My tenant recently informed me that they believe their rental unit has bedbugs. My tenant signed an addendum at the beginning of the lease agreement stating that this unit is free of bedbugs. The tenant would like for me to cure this issue. Can I charge the tenant the cost of the inspection and work done after I resolve this?
The answer depends upon whether you have identified the source of the bedbug infestation. If the bedbugs migrated from another unit into the current tenant’s unit, it may prove difficult for you to justify charging the tenant the cost of the inspection and subsequent remediation work. The tenant may not have caused the infestation, but may merely be a victim of the infestation. Since the landlord has the ultimate responsibility for ensuring that there is no vermin infestation within the building and to remedy it (warranty of habitability), it would be inappropriate to assess the charge onto the tenant. However, if the landlord is able to demonstrate that the source of the infestation is, in fact, the tenant complaining, and there is no other explanation for how the bedbug infestation occurred (no bedbugs in any other unit in the building), then I think you would have a more likely chance of successfully requiring the tenant to pay for the inspection and remediation costs. The best approach would be to deduct from the security deposit after the tenant vacates (if possible). This would alleviate the potential conflict that often arises when a tenant disputes the demand for reimbursement for out of pocket costs for landlord repairs/pest remediation.
- Daniel Bornstein, Bornstein & Bornstein

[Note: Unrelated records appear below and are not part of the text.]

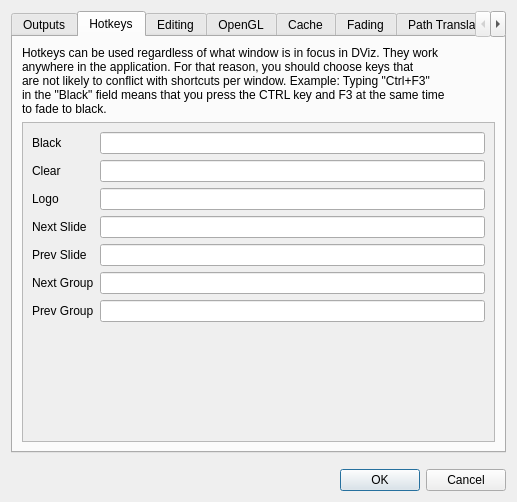
Before: the Qt Designer form src/AppSettingsDialog.ui in google-code-export/dviz, drawn with Qt 5.
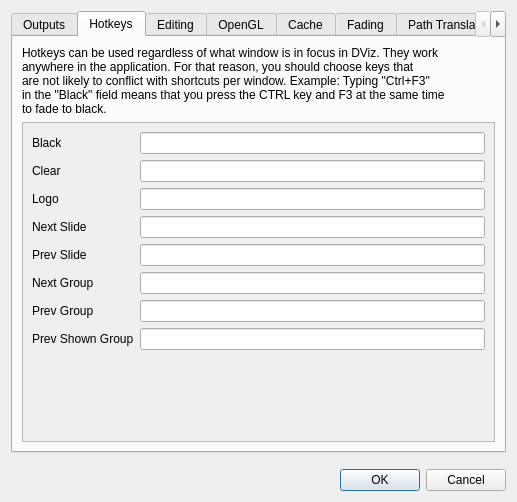
After: the same form once the commit is applied. The open tabs and pages were chosen to show the change. Icons and pictures are not drawn.

Commit message: Added an action to DViz to return to previously-live group/slide (button on slide control [right pane beside next/prev buttons], hotkey action in AppSettingsDialog, and a MIDI action in the midi adapter.

```diff
--- a/src/AppSettingsDialog.ui
+++ b/src/AppSettingsDialog.ui
@@ -300,6 +300,16 @@
            <item row="6" column="1">
             <widget class="QLineEdit" name="hotkeyPrevGroup"/>
            </item>
+           <item row="7" column="0">
+            <widget class="QLabel" name="label_27">
+             <property name="text">
+              <string>Prev Shown Group</string>
+             </property>
+            </widget>
+           </item>
+           <item row="7" column="1">
+            <widget class="QLineEdit" name="hotkeyPrevSelGroup"/>
+           </item>
           </layout>
          </widget>
         </widget>
```
Left out of the diff: 2 changed lines with no effect on the pictures. The commit also changes 14 other files.
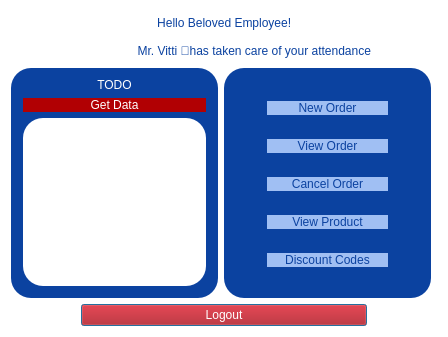
Before: the Qt Designer form Bhitti/employeedash.ui in BigyaDhungana/Bhitti_v2, drawn with Qt 5.
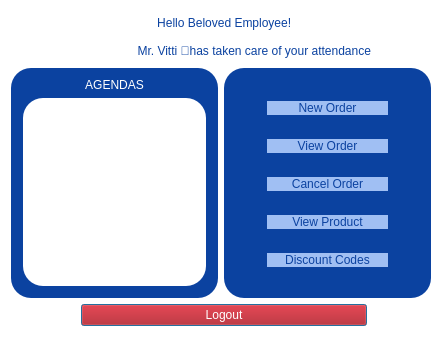
After: the same form once the commit is applied. Icons and pictures are not drawn.

```diff
--- a/Bhitti/employeedash.ui
+++ b/Bhitti/employeedash.ui
@@ -152,7 +152,7 @@
        <property name="alignment">
         <set>Qt::AlignCenter</set>
        </property>
-       <layout class="QVBoxLayout" name="verticalLayout" stretch="0,0,0">
+       <layout class="QVBoxLayout" name="verticalLayout" stretch="0,0">
         <property name="topMargin">
          <number>4</number>
         </property>
@@ -163,25 +163,13 @@
 font: 300 18pt &quot;Segoe UI&quot;;</string>
           </property>
           <property name="text">
-           <string>TODO</string>
+           <string>AGENDAS</string>
           </property>
           <property name="alignment">
            <set>Qt::AlignCenter</set>
           </property>
          </widget>
         </item>
-        <item>
-         <widget class="QPushButton" name="pushButton_7">
-          <property name="styleSheet">
-           <string notr="true">color: rgb(255, 255, 255);
-background-color: rgb(177, 0, 3);
-font: 900 9pt &quot;Segoe UI Black&quot;;</string>
-          </property>
-          <property name="text">
-           <string>Get Data</string>
-          </property>
-         </widget>
-        </item>
         <item>
          <widget class="QTableView" name="tableView">
           <property name="styleSheet">
```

The information contained in this article is general in nature. Consult the advice of an attorney for any specific problem. As published in Rental Housing, the magazine of The East Bay rental Housing Association.